We believe there is a high level of spending capacity left in the domestic consumer sector which is supportive of consumer-related stocks outperforming for a longer period than is factored into current share prices.

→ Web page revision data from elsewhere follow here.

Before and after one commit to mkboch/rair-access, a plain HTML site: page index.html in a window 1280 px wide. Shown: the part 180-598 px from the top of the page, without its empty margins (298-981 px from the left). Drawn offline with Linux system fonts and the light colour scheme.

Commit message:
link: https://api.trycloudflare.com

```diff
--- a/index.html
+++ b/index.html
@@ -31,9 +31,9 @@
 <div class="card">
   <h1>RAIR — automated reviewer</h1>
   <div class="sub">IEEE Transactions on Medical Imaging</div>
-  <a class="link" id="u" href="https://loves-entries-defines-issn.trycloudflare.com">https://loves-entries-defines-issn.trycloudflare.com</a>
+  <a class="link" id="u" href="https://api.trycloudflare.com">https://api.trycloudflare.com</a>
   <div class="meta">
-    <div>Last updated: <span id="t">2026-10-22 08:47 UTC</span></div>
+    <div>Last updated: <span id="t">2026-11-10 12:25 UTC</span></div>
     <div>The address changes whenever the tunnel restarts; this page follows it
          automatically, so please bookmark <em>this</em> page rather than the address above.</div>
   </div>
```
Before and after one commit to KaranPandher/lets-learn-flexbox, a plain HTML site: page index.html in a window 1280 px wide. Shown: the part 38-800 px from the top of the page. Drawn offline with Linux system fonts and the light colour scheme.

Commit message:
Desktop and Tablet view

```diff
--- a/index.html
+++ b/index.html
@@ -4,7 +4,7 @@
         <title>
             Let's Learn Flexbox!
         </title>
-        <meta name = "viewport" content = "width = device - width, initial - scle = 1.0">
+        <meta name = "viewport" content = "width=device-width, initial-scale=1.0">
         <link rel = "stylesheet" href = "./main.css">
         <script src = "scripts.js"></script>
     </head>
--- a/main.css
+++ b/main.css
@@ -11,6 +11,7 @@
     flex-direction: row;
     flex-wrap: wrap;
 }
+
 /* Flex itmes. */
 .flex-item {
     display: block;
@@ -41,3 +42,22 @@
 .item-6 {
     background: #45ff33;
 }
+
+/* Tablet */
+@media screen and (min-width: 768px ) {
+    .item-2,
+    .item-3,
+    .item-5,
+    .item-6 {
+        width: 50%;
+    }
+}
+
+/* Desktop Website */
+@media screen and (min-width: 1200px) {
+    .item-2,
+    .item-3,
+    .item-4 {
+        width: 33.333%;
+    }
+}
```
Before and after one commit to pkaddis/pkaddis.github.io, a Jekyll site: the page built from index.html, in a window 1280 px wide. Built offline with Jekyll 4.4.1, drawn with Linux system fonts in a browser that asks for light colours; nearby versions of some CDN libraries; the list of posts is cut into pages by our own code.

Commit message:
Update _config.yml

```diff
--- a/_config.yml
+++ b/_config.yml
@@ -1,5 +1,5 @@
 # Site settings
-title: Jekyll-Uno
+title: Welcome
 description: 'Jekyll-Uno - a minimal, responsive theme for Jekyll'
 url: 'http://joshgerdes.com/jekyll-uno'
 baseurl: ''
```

The consumer has vastly higher savings, increased wealth via a buoyant real estate and share market, reduced spending options with the removal of international travel and relatively low unemployment on a global scale. Combined, we think these factors put consumers in a strong position for increased spending in 2021 and further into 2022. Couple this with a level of pent-up demand, and we see this as an excellent setup for domestic consumer stocks, either via retailers or domestic travel-related businesses.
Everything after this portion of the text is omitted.